It also says residents that spoke to the inspector said that staff were kind and came when they called.

There were staffing issues in some of the centres

Fairfield Nursing Home in Co Cork is also included in the reports published today.

An unannounced inspection occurred following "unsolicited information" which raised concerns regarding the standard of nursing care provided to residents living in the centre.

The report says that "some evidence was found to support the concerns received".

Management systems were not effective in ensuring the service was safe, consistent and effectively monitored and this resulted in poor oversight of the service.

Inspectors found that nursing staffing levels at night time, poor oversight of care planning and assessments impacted the safety and quality of care provided to residents.

HIQA says the provider had not identified risks with infection control and fire safety, which were impacting on the safety and well being of residents and staff.

These issues are all highlighted throughout the report.

Following the inspection, "a timely response" was received from the registered provider that provided assurances to the inspectors that immediate action was taken to improve the governance and oversight of the centre.

The provider also arranged for support to be provided to the person in charge from the sister nursing home following the inspection to assist with implementing the required improvements.

Ratoath Manor Nursing Home in Co Meath also received an unannounced inspection in September. At the time, the centre had an outbreak of Covid-19.

Two unsolicited concerns had been received prior to the inspection in relation to infection prevention and control practices and compliance with Covid-19

guidance, staffing and the standards of care delivery.

During the outbreak, 29 residents and 10 staff members tested positive for Covid-19 and all residents had completed their required period of isolation.

The report acknowledges that residents and staff in the designated centre had been through a challenging time.

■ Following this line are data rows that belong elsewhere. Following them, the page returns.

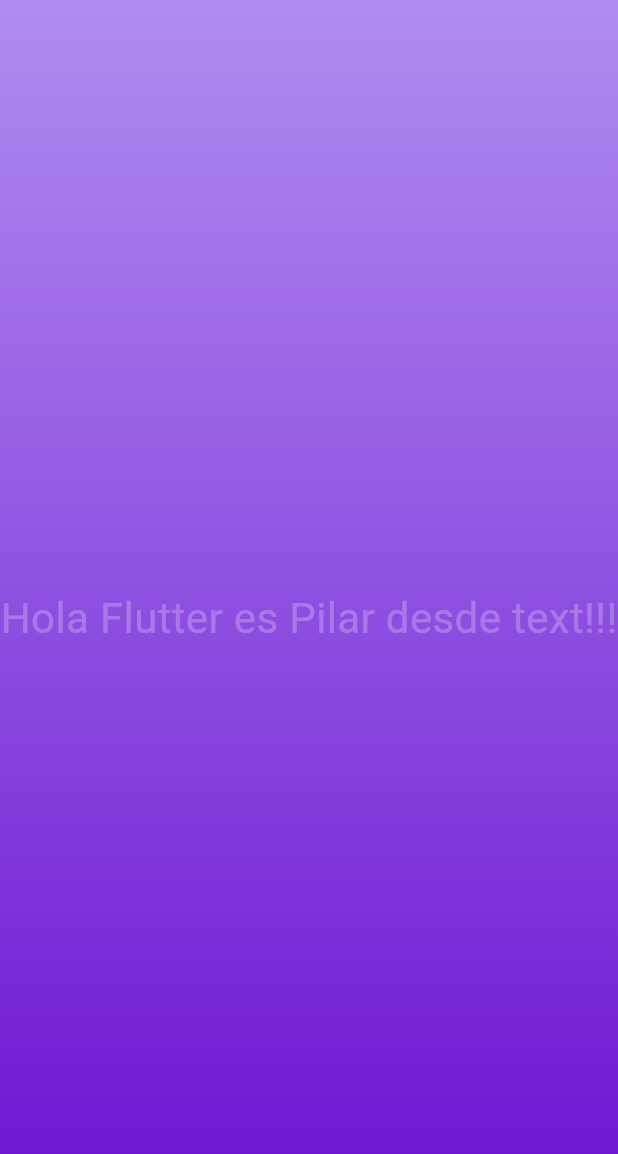
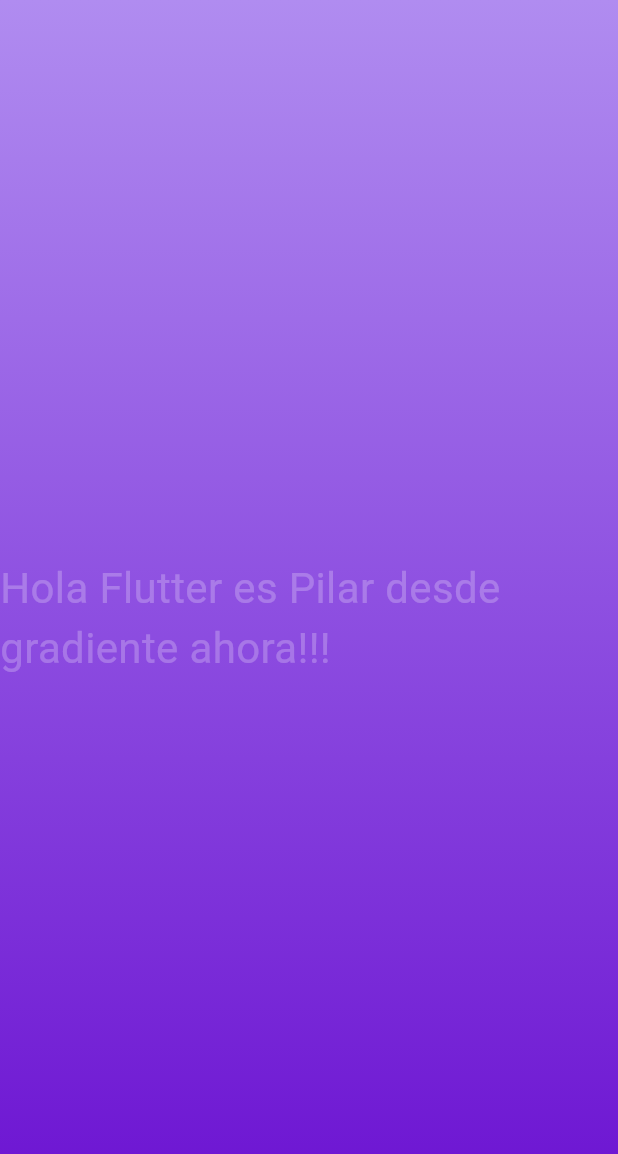
Before and after one commit to Kariakito/Flutter2Dice, a Flutter app: the screen it shows after launch, on a phone screen of 412 x 824 dp. Shown: the top 1154 px of the screen. Run offline on Flutter 3.47's test engine with Material 3 defaults, Android fonts, the phone set to English and light mode, and no system bars.

Commit message:
setting dinamic text

```diff
--- a/dice_app/lib/gradient_container.dart
+++ b/dice_app/lib/gradient_container.dart
@@ -1,17 +1,17 @@
 import 'package:flutter/material.dart';
 import 'package:dice_app/style_text.dart';
 
-var startAlignment = Alignment.topCenter;
-var endAlignment = Alignment.bottomCenter;
+const startAlignment = Alignment.topCenter;
+const endAlignment = Alignment.bottomCenter;
 
 class GradientContainer extends StatelessWidget {
   const GradientContainer({super.key});
   @override
   Widget build(context) {
     return Container(
-      decoration: BoxDecoration(
+      decoration: const BoxDecoration(
         gradient: LinearGradient(
-          colors: const [
+          colors:  [
             Color.fromARGB(255, 176, 140, 240),
             Color.fromARGB(255, 106, 16, 209),
           ],
@@ -20,7 +20,7 @@ class GradientContainer extends StatelessWidget {
         ),
       ),
       child: const Center(
-        child: StyleText(),
+        child: StyleText('Hola Flutter es Pilar desde gradiente ahora!!!'),
       ),
     );
   }
--- a/dice_app/lib/style_text.dart
+++ b/dice_app/lib/style_text.dart
@@ -1,12 +1,15 @@
 import 'package:flutter/material.dart';
 
 class StyleText extends StatelessWidget {
-const StyleText({super.key});
+const StyleText( this.text,{super.key});
+
+final String text;
+
   @override
   Widget build(context) {
-    return  const Text(
-              'Hola Flutter es Pilar desde text!!!',
-              style: TextStyle(
+    return   Text(
+              text,
+              style:  const TextStyle(
                 color: Colors.white24,
                 fontSize: 28,
               ),
```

Residents acknowledged to inspectors that staff and management had their "best interest" at the forefront of everything they did during the outbreak.

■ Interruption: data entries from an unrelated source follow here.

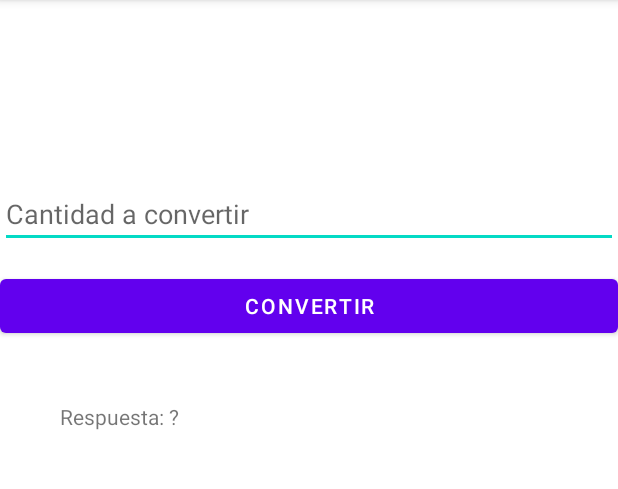
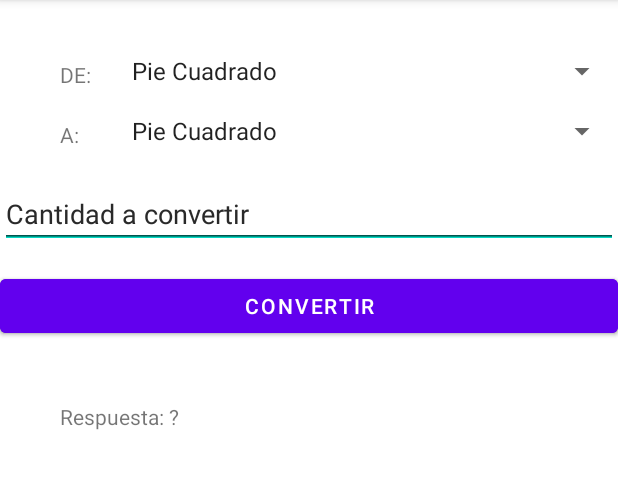
Before and after one commit to josejimenez20/Android_Studio_Ciclo_III, an Android app: the screen it shows after launch (MainActivity), on a phone screen of 412 x 824 dp, the part 84-573 px from its top. Run offline under Robolectric (Android 15) with nearby library versions, the light colour scheme and no system bars.

Commit message:
Creacion de la rama Parcial_1 1 de 2 funciones funcionando

```diff
--- a/controlesBasicos/app/src/main/res/layout/activity_main.xml
+++ b/controlesBasicos/app/src/main/res/layout/activity_main.xml
@@ -60,6 +60,52 @@
                     android:layout_width="match_parent"
                     android:layout_height="match_parent"
                     android:orientation="vertical">
+
+                    <TextView
+                        android:id="@+id/lblAreaDe"
+                        android:layout_width="wrap_content"
+                        android:layout_height="wrap_content"
+                        android:layout_marginTop="40dp"
+                        android:layout_marginLeft="40dp"
+                        android:text="DE:" />
+
+                    <TextView
+                        android:id="@+id/lblAreaA"
+                        android:layout_width="wrap_content"
+                        android:layout_height="wrap_content"
+                        android:layout_marginTop="80dp"
+                        android:layout_marginLeft="40dp"
+                        android:text="A:" />
+
+                    <Spinner
+                        android:id="@+id/spnAreaDe"
+                        android:entries="@array/spnArea"
+                        android:layout_width="match_parent"
+                        android:layout_height="wrap_content"
+                        android:layout_marginLeft="80dp"
+                        android:layout_marginTop="35dp" />
+
+                    <Spinner
+                        android:id="@+id/spnAreaA"
+                        android:entries="@array/spnArea"
+                        android:layout_width="match_parent"
+                        android:layout_height="wrap_content"
+                        android:layout_marginTop="75dp"
+                        android:layout_marginLeft="80dp"/>
+
+                    <EditText
+                        android:id="@+id/txtAreaCantidad"
+                        android:layout_width="match_parent"
+                        android:layout_height="wrap_content"
+                        android:layout_marginTop="120dp"
+                        android:hint="Cantidad a convertir"/>
+
+                    <Button
+                        android:id="@+id/btnAreaConvertir"
+                        android:layout_width="match_parent"
+                        android:layout_height="wrap_content"
+                        android:layout_marginTop="180dp"
+                        android:text="CONVERTIR"/>
                 </RelativeLayout>
 
             </FrameLayout>
```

Inspectors observed the interaction between residents and staff and noted a kind, patient and positive approach on the day of the inspection.

However, management systems in place at the time of the inspection did not ensure that a good standard of service was provided for residents, according to the HIQA report.

It found that the systems in place to monitor the quality, safety and oversight of the service failed to ensure compliance with the regulation.

This is despite Ratoath Manor having a good history of compliance.

The report says there was a lack of effective leadership in the centre and this had resulted in inadequate practices.

HIQA inspectors found that the centre did not have an adequate number of household staff to ensure the centre was cleaned to an appropriate standard of the infection control regulation.

The inspectors found numerous gaps in the housekeeping rostered hours throughout the outbreak.

With the exception of four days, over the previous two weeks (prior to the inspection), there had been only two cleaners working across the three units of the designated centre.

The inspection report notes that given the spread and layout of the centre, this number was insufficient to clean the centre to an appropriate standard.